----- STUDY MATERIAL -----

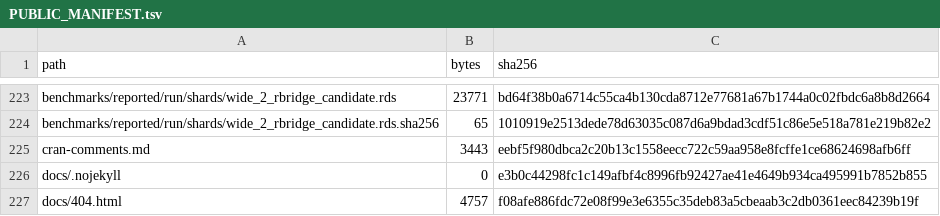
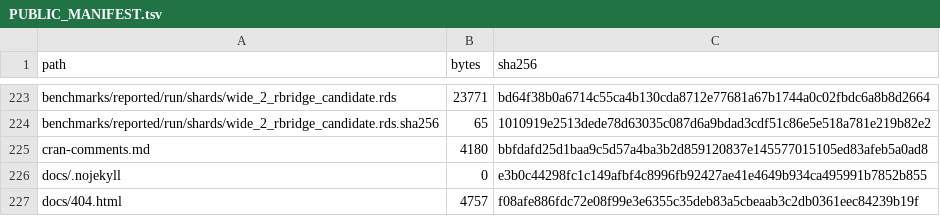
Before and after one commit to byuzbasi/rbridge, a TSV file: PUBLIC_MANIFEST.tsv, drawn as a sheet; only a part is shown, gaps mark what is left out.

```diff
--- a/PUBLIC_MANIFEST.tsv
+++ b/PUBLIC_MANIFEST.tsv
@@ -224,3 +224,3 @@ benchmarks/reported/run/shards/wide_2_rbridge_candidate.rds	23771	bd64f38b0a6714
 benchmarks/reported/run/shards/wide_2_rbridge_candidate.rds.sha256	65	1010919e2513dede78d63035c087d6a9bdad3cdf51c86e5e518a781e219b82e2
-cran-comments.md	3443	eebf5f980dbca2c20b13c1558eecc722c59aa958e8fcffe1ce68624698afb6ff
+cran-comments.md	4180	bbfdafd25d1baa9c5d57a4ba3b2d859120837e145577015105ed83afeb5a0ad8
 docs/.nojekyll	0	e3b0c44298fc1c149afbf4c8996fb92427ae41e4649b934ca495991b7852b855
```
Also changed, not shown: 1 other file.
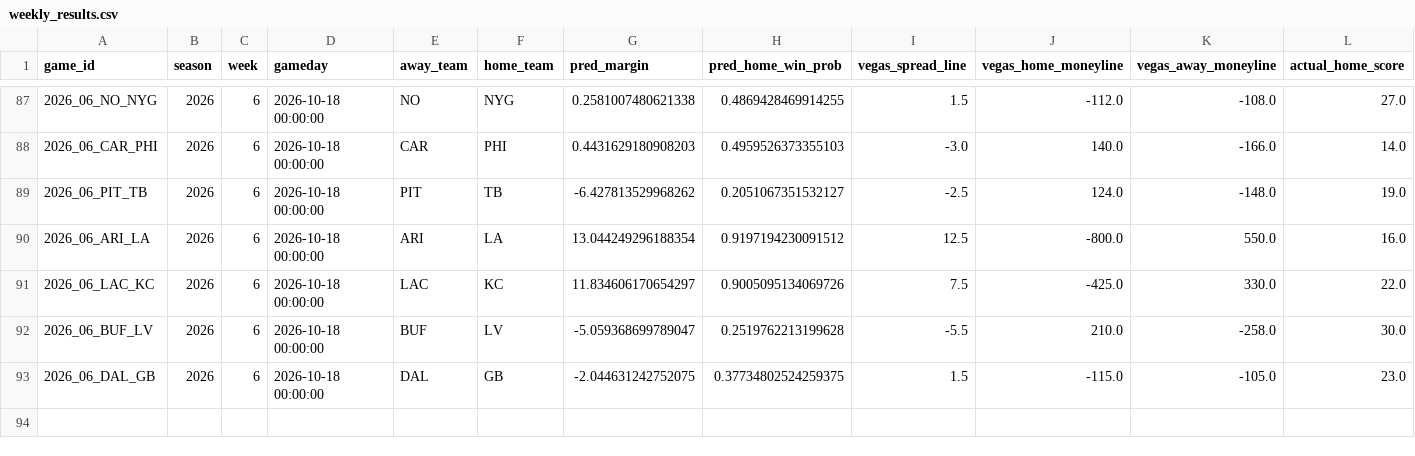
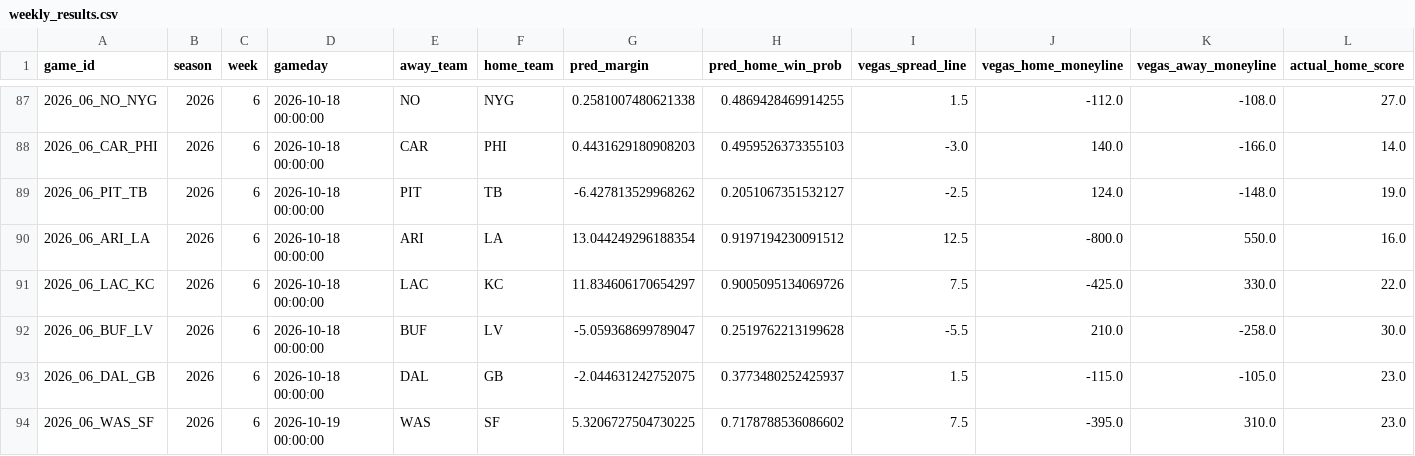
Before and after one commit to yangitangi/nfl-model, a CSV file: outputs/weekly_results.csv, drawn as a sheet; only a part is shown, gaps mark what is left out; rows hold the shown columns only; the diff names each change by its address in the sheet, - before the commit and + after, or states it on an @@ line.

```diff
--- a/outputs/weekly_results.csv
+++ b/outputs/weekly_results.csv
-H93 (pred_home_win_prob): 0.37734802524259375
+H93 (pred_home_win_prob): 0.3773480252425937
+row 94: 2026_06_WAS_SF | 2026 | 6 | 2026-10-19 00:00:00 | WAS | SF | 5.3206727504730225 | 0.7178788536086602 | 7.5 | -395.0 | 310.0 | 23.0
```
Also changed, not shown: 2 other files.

-----

> [REQUIREMENT]: Excluding the pictures, output every entry above without alteration.

> [RESPONSE]:
Before and after one commit to byuzbasi/rbridge, a TSV file: PUBLIC_MANIFEST.tsv, drawn as a sheet; only a part is shown, gaps mark what is left out.

```diff
--- a/PUBLIC_MANIFEST.tsv
+++ b/PUBLIC_MANIFEST.tsv
@@ -224,3 +224,3 @@ benchmarks/reported/run/shards/wide_2_rbridge_candidate.rds	23771	bd64f38b0a6714
 benchmarks/reported/run/shards/wide_2_rbridge_candidate.rds.sha256	65	1010919e2513dede78d63035c087d6a9bdad3cdf51c86e5e518a781e219b82e2
-cran-comments.md	3443	eebf5f980dbca2c20b13c1558eecc722c59aa958e8fcffe1ce68624698afb6ff
+cran-comments.md	4180	bbfdafd25d1baa9c5d57a4ba3b2d859120837e145577015105ed83afeb5a0ad8
 docs/.nojekyll	0	e3b0c44298fc1c149afbf4c8996fb92427ae41e4649b934ca495991b7852b855
```
Also changed, not shown: 1 other file.
Before and after one commit to yangitangi/nfl-model, a CSV file: outputs/weekly_results.csv, drawn as a sheet; only a part is shown, gaps mark what is left out; rows hold the shown columns only; the diff names each change by its address in the sheet, - before the commit and + after, or states it on an @@ line.

```diff
--- a/outputs/weekly_results.csv
+++ b/outputs/weekly_results.csv
-H93 (pred_home_win_prob): 0.37734802524259375
+H93 (pred_home_win_prob): 0.3773480252425937
+row 94: 2026_06_WAS_SF | 2026 | 6 | 2026-10-19 00:00:00 | WAS | SF | 5.3206727504730225 | 0.7178788536086602 | 7.5 | -395.0 | 310.0 | 23.0
```
Also changed, not shown: 2 other files.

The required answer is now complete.